The site of the former Civic Arena in the lower Hill District of Pittsburgh.
Hill District leaders urge affordable housing, funding in Penguins’ arena redevelopment
By Tim Schooley
Beaver County Blue via Pittsburgh Business Times
June 12, 2014 – It wasn’t written in as part of the agenda for the Pittsburgh Zoning Board of Adjustment meeting.
But a court-required status update by the Sports & Exhibition Authority on the progress of the former arena site redevelopment by the Pittsburgh Penguins in the Lower Hill District came with a call by community groups for more affordable housing and for funding applications to include more of the neighborhood.
The leadership of the Hill Community Development Corp., the Hill Consensus Group and One Pittsburgh used what was otherwise a routine update on the process of applying for grants and building roads and sewer systems into a call for the Pittsburgh Penguins to meet more of their demands and concerns.
Carl Redwood, a community organizer for the Hill District Consensus Group, criticized an established variance approved by the ZBA for the Pittsburgh Penguins that allows the team to generate private revenue from the publicly owned arena site while the SEA applies for state and federal grants and loans to subsidize development plans for the 28 acre property.

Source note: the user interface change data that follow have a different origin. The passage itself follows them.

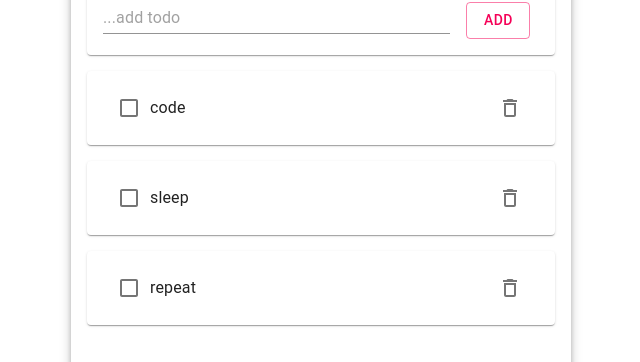
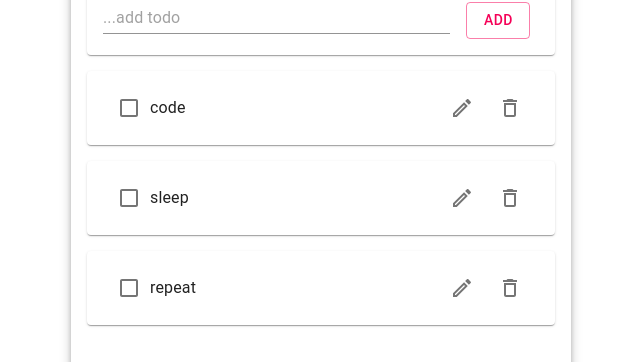
Before and after one commit to tishacodes/todo-list, a React (Create React App) app: page / in a window 1280 px wide. Shown: the part 110-472 px from the top of the page, without its empty margins (319-959 px from the left). Built offline with nearby package versions, Linux system fonts and the light colour scheme.

Commit message:
added edit icon and working on edit feature

```diff
--- a/src/actions/actions.js
+++ b/src/actions/actions.js
@@ -3,6 +3,8 @@
 //Then we give action.type the variable as it’s value and import it wherever we need it.
 
 export const ADD_TODO = "ADD_TODO";
+export const EDIT_TODO = "EDIT_TODO";
+export const SET_EDIT_TODO = "SET_EDIT_TODO";
 export const DELETE_TODO = "DELETE_TODO";
 export const TOGGLE_COMPLETED = "TOGGLE_COMPLETED";
 export const CLEAR_ALL_TASKS = "CLEAR_ALL_TASKS";
@@ -15,6 +17,15 @@ export const addTodo = (newTodo) => {
     return{
         type: ADD_TODO,
         payload: newTodo
+    }
+
+}
+
+export const setTodoToEdit = (id) => {
+
+    return {
+        type: SET_EDIT_TODO,
+        payload: id
     }
 
 }
--- /dev/null
+++ b/src/components/EditForm.js
@@ -0,0 +1,94 @@
+import React, { useState, memo } from "react";
+import { TextField, Paper, Button, Grid } from "@material-ui/core"
+import { connnect } from "react-redux";
+import { setTodoToEdit, addTodo } from "../actions/actions.js";
+import { connect } from "react-redux";
+
+function EditForm(props){
+
+    //props.resetEditState();
+    console.log("edit state in edit form", props.isEditing);
+
+    console.log("todo item to edit in edit form", props.todoItemToEdit[0]);
+
+    const [editItem, setEditItem] = useState({ id: props.todoItemToEdit[0].id,
+                                               todo: props.todoItemToEdit[0].todo,
+                                               completed: props.todoItemToEdit.completed });
+
+    console.log(" edit todo ", editItem.todo);
+
+    const handleChange = (event) => {
+
+        event.preventDefault();
+
+        setEditItem({
+            id: Date.now(),
+            [event.target.name]: event.target.value,
+            completed: false
+        })
+    }
+
+    const handleSubmit = (event) => {
+        event.preventDefault();
+
+        if(editItem.todo === ""){
+            window.alert("Please enter a todo item.")
+        } else {
+
+            props.addTodo(editItem);
+
+        }
+
+        console.log("todo", editItem);
+
+        resetForm();
+
+    }
+
+    const resetForm = () => {
+        setEditItem({
+            todo: ""
+        })
+    }
+
+    return(
+
+        <Paper style={{ margin: 16, padding: 16 }}>
+            <form onSubmit = {handleSubmit} >
+                <Grid container>
+
+                    <Grid display="flex" flexWrap="nowrap" xs={10} md={10} justifyContent = "flex-start" item style={{ paddingRight: 16 }} >
+                        <TextField
+                        name = "todo"
+                        placeholder = {editItem.todo}
+                        value = {editItem.todo}
+                        onChange = {handleChange}
+                        fullWidth />
+                    </Grid>
+                    <Grid xs={2} md={1} item>
+                        <Button
+                        fullWidth
+                        color="secondary"
+                        variant="outlined"
+                        type = "submit"
+                        onClick = {handleSubmit}>
+                        Save
+                        </Button>
+                    </Grid>
+                </Grid>
+            </form>
+        </Paper>
+
+    );
+
+}
+
+const mapStateToProps = (state) => {
+
+    return {
+        todoList: state.todoList,
+        todoItemToEdit: state.todoItemToEdit
+    }
+}
+
+export default connect(mapStateToProps, {addTodo, setTodoToEdit})(EditForm);
--- a/src/components/TodoItem.js
+++ b/src/components/TodoItem.js
@@ -1,11 +1,19 @@
 import React from "react";
 import {Paper, Grid, List, ListItem, Checkbox, IconButton, ListItemText, ListItemSecondaryAction} from "@material-ui/core";
 import DeleteOutlined from '@material-ui/icons/DeleteOutlined';
+import EditOutlinedIcon from '@material-ui/icons/EditOutlined';
+import EditForm from "./EditForm.js";
 
 function TodoItem(props){
 
-    return(
+    console.log("edit state before return", props.isEditing);
 
+    //{props.todoItemToEdit === undefined ? null : props.todo.id};
+
+    //return !(props.todo.id === props.todoItemToEdit[0].id) ?
+    //(
+
+        return(
         <Paper style={{ margin: 16, padding: 5 }}>
 
             <ListItem divider={props.divider}>
@@ -16,6 +24,14 @@ function TodoItem(props){
 
                 <ListItemText primary={props.todo.todo} style = {{overflow: "auto"}} />
 
+                <IconButton aria-label="Edit Todo" >
+                    <EditOutlinedIcon onClick = {() => {
+                                                            props.setTodoToEdit(props.todo.id);
+                                                            console.log("edit state in onclick", props.isEditing);
+                                                        }}
+                    />
+                </IconButton>
+
                 <IconButton aria-label="Delete Todo" >
                     <DeleteOutlined onClick = {() => props.deleteTodo(props.todo.id)}/>
                 </IconButton>
@@ -23,7 +39,9 @@ function TodoItem(props){
             </ListItem>
 
         </Paper>
-    );
+
+    ); //: <EditForm resetEditState = {props.resetEditState} />
+
 
 }
 
--- a/src/components/TodoList.js
+++ b/src/components/TodoList.js
@@ -5,13 +5,19 @@ import FormatListBulletedIcon from '@material-ui/icons/FormatListBulleted';
 import IconButton from '@material-ui/core/IconButton';
 import Badge from '@material-ui/core/Badge';
 import MailIcon from '@material-ui/icons/Mail';
+import EditForm from "./EditForm.js";
 
 import { connect } from "react-redux";
 import TodoItem from "./TodoItem.js";
 import TodoForm from "./TodoForm.js";
 import AppBar from "./AppBar.js";
 
-import { deleteTodo, toggleCompleted, clearAllTasks, clearCompletedTasks, clearIncompleteTasks } from "../actions/actions.js";
+import { setTodoToEdit,
+         deleteTodo,
+         toggleCompleted,
+         clearAllTasks,
+         clearCompletedTasks,
+         clearIncompleteTasks } from "../actions/actions.js";
 
 const useStyles = makeStyles(theme => ({
     root: {
@@ -41,7 +47,6 @@ function TodoList(props){
         }
     })
 
-
     return (
         <Box display="flex" flexWrap="nowrap" p={1} m={1} justifyContent = "center">
 
@@ -59,11 +64,53 @@ function TodoList(props){
 
                 <TodoForm />
 
-                {props.todoList.map (todo => {
-                    return <TodoItem todo = {todo}
-                                    deleteTodo = {props.deleteTodo}
-                                    toggleCompleted = {props.toggleCompleted} />
-                })}
+                {/*start outer ternary statement*/}
+                {/*if the first item in the todoItemToEdit array is not undefined
+                   map over the todoList array */}
+                {props.todoItemToEdit[0] !== undefined ? (
+
+                    /*compare the id of each todo item to the id of the item to edit
+                      if there is a match, display the edit form, else display the item */
+                    props.todoList.map (todo => {
+
+                        {/*start inner ternary statement*/}
+                        return (todo.id !== props.todoItemToEdit[0].id ) ?
+                        (
+
+                        <TodoItem todo = {todo}
+                                todoItemToEdit = {props.todoItemToEdit}
+                                isEditing = {props.isEditing}
+                                resetEditState = {props.resetEditState}
+                                setTodoToEdit = {props.setTodoToEdit}
+                                deleteTodo = {props.deleteTodo}
+                                toggleCompleted = {props.toggleCompleted} /> )
+
+                        :
+
+                        <EditForm todoItemToEdit = {props.todoItemToEdit} resetEditState = {props.resetEditState} isEditing = {props.isEditing} />
+
+                    })
+
+                )  /*end inner ternary statement*/
+
+                :
+                /*else -- if props.todoItemToEdit[0] is undefined, return the todo items*/
+
+                (
+                    props.todoList.map (todo => {
+
+                        return <TodoItem todo = {todo}
+                                todoItemToEdit = {props.todoItemToEdit}
+                                isEditing = {props.isEditing}
+                                resetEditState = {props.resetEditState}
+                                setTodoToEdit = {props.setTodoToEdit}
+                                deleteTodo = {props.deleteTodo}
+                                toggleCompleted = {props.toggleCompleted} />
+                    })
+                )
+
+                }  {/*end outer ternary statement*/}
+
 
                 </div>
 
@@ -77,12 +124,17 @@ function TodoList(props){
 const mapStateToProps = (state) => {
 
     return {
-        todoList: state.todoList
-
+        todoList: state.todoList,
+        isEditing: state.isEditing,
+        todoItemToEdit: state.todoItemToEdit
     }
-
 }
 
-export default connect(mapStateToProps,
-                      { deleteTodo, toggleCompleted, clearAllTasks, clearCompletedTasks, clearIncompleteTasks })
-                      (TodoList);
+export default connect(mapStateToProps, {
+                        setTodoToEdit,
+                        deleteTodo,
+                        toggleCompleted,
+                        clearAllTasks,
+                        clearCompletedTasks,
+                        clearIncompleteTasks
+                    })(TodoList);
--- a/src/reducers/reducer.js
+++ b/src/reducers/reducer.js
@@ -1,4 +1,5 @@
 import {ADD_TODO} from "../actions/actions.js";
+import {SET_EDIT_TODO} from "../actions/actions.js"; //sets the item to be edited in state
 import {DELETE_TODO} from "../actions/actions.js";
 import {TOGGLE_COMPLETED} from "../actions/actions.js";
 import {CLEAR_ALL_TASKS} from "../actions/actions.js";
@@ -8,25 +9,28 @@ import {CLEAR_INCOMPLETE_TASKS} from "../actions/actions.js";
 
 //state object
 const initialState = {
+
     todoList: [
         {
             id: 1,
             todo: "code",
-            completed: false
+            completed: false,
         },
 
         {
             id: 2,
             todo: "sleep",
-            completed: false
+            completed: false,
         },
 
         {
             id: 3,
             todo: "repeat",
-            completed: false
+            completed: false,
         }
-    ]
+    ],
+    todoItemToEdit: {},
+    isEditing: false
 
 }
 
@@ -37,17 +41,30 @@ function reducer(state = initialState, action){
     switch(action.type){
 
         case ADD_TODO:
-
             return {
                 ...state,
+                isEditing: false,
+                todoItemToEdit: {},
                 //appeand the newTodo in action.payload to the todoList array
                 todoList: [...state.todoList, action.payload]
+
+            }
+
+        case SET_EDIT_TODO:
+            return {
+               ...state,
+               isEditing:true,
+               todoItemToEdit: state.todoList.filter( todo => {
+                   return todo.id === action.payload ? true : false
+               })
 
             }
 
         case DELETE_TODO:
             return {
                 ...state,
+                isEditing: false,
+                todoItemToEdit: {},
                 //filter method creates a new array with all elements that passes the test(returns true)
                 todoList: state.todoList.filter( todo => {
                     {
@@ -60,6 +77,8 @@ function reducer(state = initialState, action){
         case TOGGLE_COMPLETED:
             return {
                 ...state,
+                isEditing: false,
+                todoItemToEdit: {},
                 todoList: state.todoList.map( todo => {
                     if(todo.id === action.payload){
                         return {
@@ -70,23 +89,24 @@ function reducer(state = initialState, action){
                     else {
                         return todo;
                     }
-
                 })
-
             }
 
         case CLEAR_ALL_TASKS:
             return {
                 ...state,
+                isEditing: false,
+                todoItemToEdit: {},
                 todoList: state.todoList.filter (todo => {
                     return false;
                 })
-
             }
 
         case CLEAR_COMPLETED_TASKS:
             return {
                 ...state,
+                isEditing: false,
+                todoItemToEdit: {},
                 todoList: state.todoList.filter (todo => {
                     return !todo.completed
                 })
@@ -95,6 +115,8 @@ function reducer(state = initialState, action){
             case CLEAR_INCOMPLETE_TASKS:
                     return {
                         ...state,
+                        isEditing: false,
+                        todoItemToEdit: {},
                         todoList: state.todoList.filter (todo => {
                             return todo.completed
                         })
```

In reiterating a call for a $1 per car fund from the parking revenue to invest in community improvements, Redwood expressed a concern in the city’s African American community that new development will result in displacing established residents who lack the income to be included in them.
“We’re requesting the department of city planning join us in requesting that the Penguins and the SEA conduct a fair housing market study to determine the likely racial composition of housing that’s redeveloped in the Lower Hill district under their proposed development plan,” said Redwood. “We’re concerned that the Penguins proposed housing prices will effectively exclude the vast majority of low income and African American households from living in a redeveloped Hill District.”
The actual status update provided on behalf of the SEA by Ben Kelley, a project manager for Oxford Development Co., inventoried the progress on the arena site, including state and federal grant applications such as a $22 million federal TIGER grant.
He said the Pittsburgh Water & Sewer Authority will begin construction on separating a sewer line on Centre Avenue this summer. Final design of new streets through the site are expected to be completed by the fall, he added, with construction to begin in phases to start next spring.
Marimba Milliones, president and CEO of the Hill Community Development Corp., expressed concerns over housing along with building heights and that the neighborhood’s Centre Avenue business district is being excluded from funding opportunities.
“The Hill District in general provides the opportunity to access federal dollars to do all these million dollar developments,” said Milliones, noting how the territory in the funding applications didn’t extend past the site. “We were particularly surprised that not only was Centre not included but Fifth and Pride and parts of Washington Place were included.”
The community leaders sought repeatedly for future opportunities to meet with the Penguins and the SEA and Milliones said her organization would withhold its support for a final plan until some of her issues were resolved.